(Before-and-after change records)
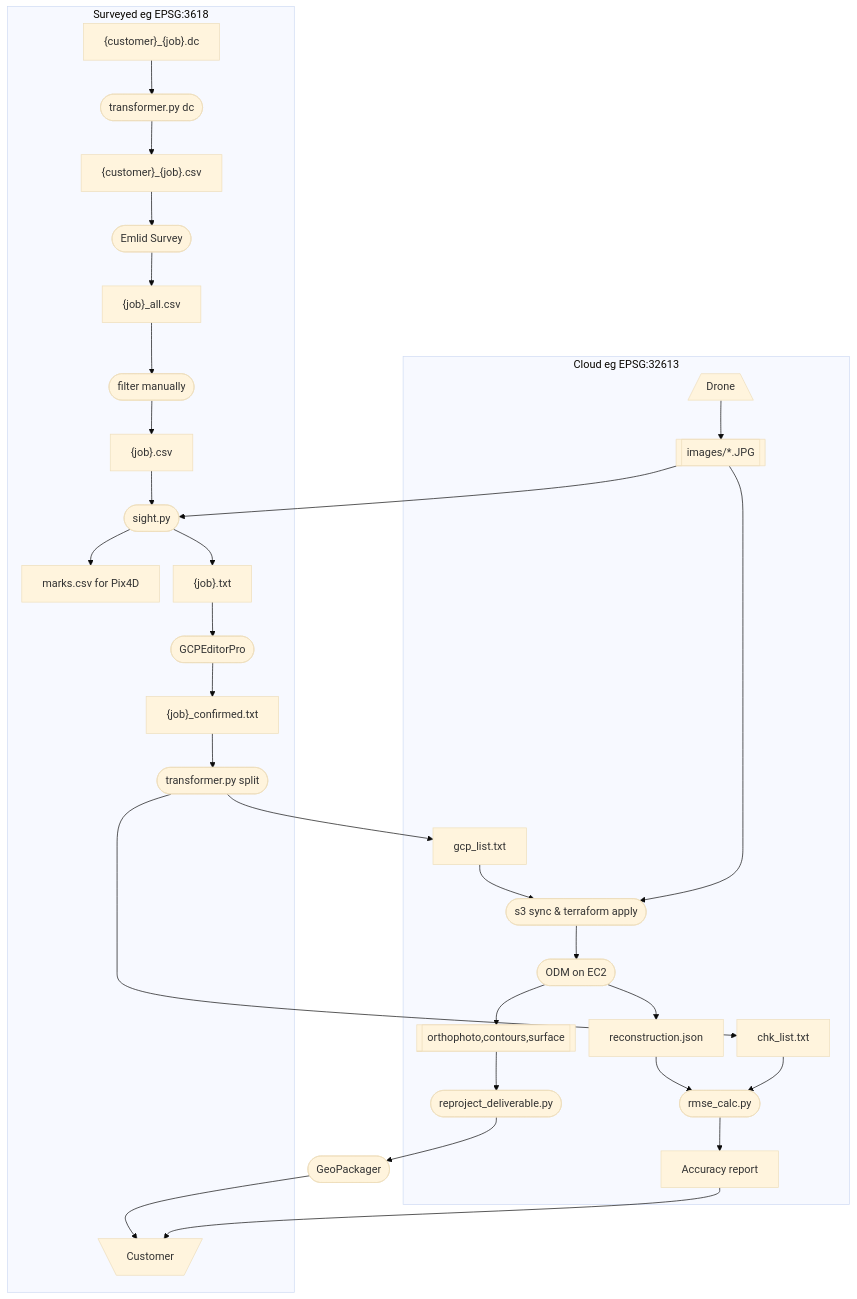
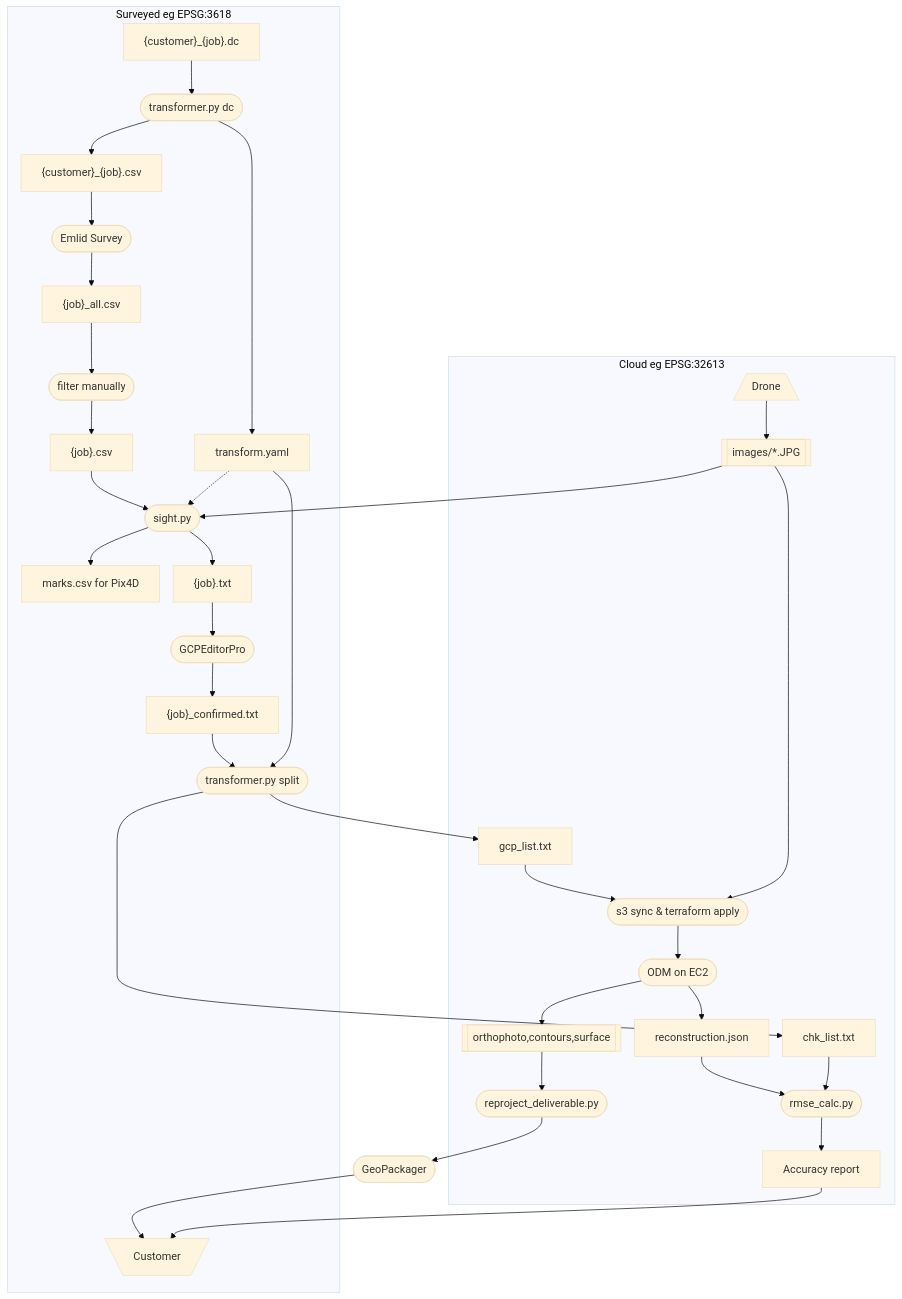
One commit to jrstear/geo changed the diagram in docs/odm-workflow.md. Above: the diagram before and after it, drawn with Mermaid.

Commit message:
docs: add transform.yaml to workflow diagram
Shows transform.yaml written by transformer.py dc, solid arrow to
transformer.py split and dashed arrow (optional) to sight.py.

````diff
--- a/docs/odm-workflow.md
+++ b/docs/odm-workflow.md
@@ -9,58 +9,62 @@
 ```mermaid
 %%{init: {'theme': 'base', 'flowchart': {'nodeSpacing': 20}}}%%
 flowchart TD
     cust_dc["{customer}_{job}.dc"]
     extract(["transformer.py dc"])
     cust_csv["{customer}_{job}.csv"]
+    transform_yaml["transform.yaml"]
     emlid(["Emlid Survey"])
     all["{job}_all.csv"]
     filter(["filter manually"])
     filtered["{job}.csv"]
     sight(["sight.py"])
     marks["marks.csv for Pix4D"]
     targets["{job}.txt"]
     gcpeditor(["GCPEditorPro"])
     confirmed["{job}_confirmed.txt"]
     prepare(["transformer.py split"])
     control["gcp_list.txt"]
     check["chk_list.txt"]
     s3(["s3 sync & terraform apply"])
     odm(["ODM on EC2"])
     rmse(["rmse_calc.py"])
     drone[/"Drone"\]
     images[["images/*.JPG"]]
     deliverables[["orthophoto,contours,surface"]]
     reproject(["reproject_deliverable.py"])
     packager(["GeoPackager"])
     report["Accuracy report"]
     model["reconstruction.json"]
     customer[\"Customer"/]
 
 	subgraph Surveyed eg EPSG:3618
 	    cust_dc --> extract --> cust_csv --> emlid
+	    extract --> transform_yaml
 	    emlid --> all --> filter --> filtered
 	    filtered --> sight --> targets
 	    sight --> marks
+	    transform_yaml -.-> sight
 	    targets --> gcpeditor
 	    gcpeditor --> confirmed
 	    confirmed --> prepare
+	    transform_yaml --> prepare
 	    customer
 	end
     
     subgraph Cloud eg EPSG:32613
 	    drone --> images
 	    prepare --> control
 	    prepare --> check
 	    control --> s3
 	    s3 --> odm --> deliverables
 	    odm --> model --> rmse
 	    check --> rmse --> report
             deliverables --> reproject
 	end
 
     images --> sight
     images --> s3
     reproject --> packager --> customer
     report --> customer
 
 ```
````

## Task instructions
Each entry above has to be set down again verbatim, except for its pictures.

## Task answer
One commit to jrstear/geo changed the diagram in docs/odm-workflow.md. Above: the diagram before and after it, drawn with Mermaid.

Commit message:
docs: add transform.yaml to workflow diagram
Shows transform.yaml written by transformer.py dc, solid arrow to
transformer.py split and dashed arrow (optional) to sight.py.

````diff
--- a/docs/odm-workflow.md
+++ b/docs/odm-workflow.md
@@ -9,58 +9,62 @@
 ```mermaid
 %%{init: {'theme': 'base', 'flowchart': {'nodeSpacing': 20}}}%%
 flowchart TD
     cust_dc["{customer}_{job}.dc"]
     extract(["transformer.py dc"])
     cust_csv["{customer}_{job}.csv"]
+    transform_yaml["transform.yaml"]
     emlid(["Emlid Survey"])
     all["{job}_all.csv"]
     filter(["filter manually"])
     filtered["{job}.csv"]
     sight(["sight.py"])
     marks["marks.csv for Pix4D"]
     targets["{job}.txt"]
     gcpeditor(["GCPEditorPro"])
     confirmed["{job}_confirmed.txt"]
     prepare(["transformer.py split"])
     control["gcp_list.txt"]
     check["chk_list.txt"]
     s3(["s3 sync & terraform apply"])
     odm(["ODM on EC2"])
     rmse(["rmse_calc.py"])
     drone[/"Drone"\]
     images[["images/*.JPG"]]
     deliverables[["orthophoto,contours,surface"]]
     reproject(["reproject_deliverable.py"])
     packager(["GeoPackager"])
     report["Accuracy report"]
     model["reconstruction.json"]
     customer[\"Customer"/]
 
 	subgraph Surveyed eg EPSG:3618
 	    cust_dc --> extract --> cust_csv --> emlid
+	    extract --> transform_yaml
 	    emlid --> all --> filter --> filtered
 	    filtered --> sight --> targets
 	    sight --> marks
+	    transform_yaml -.-> sight
 	    targets --> gcpeditor
 	    gcpeditor --> confirmed
 	    confirmed --> prepare
+	    transform_yaml --> prepare
 	    customer
 	end
     
     subgraph Cloud eg EPSG:32613
 	    drone --> images
 	    prepare --> control
 	    prepare --> check
 	    control --> s3
 	    s3 --> odm --> deliverables
 	    odm --> model --> rmse
 	    check --> rmse --> report
             deliverables --> reproject
 	end
 
     images --> sight
     images --> s3
     reproject --> packager --> customer
     report --> customer
 
 ```
````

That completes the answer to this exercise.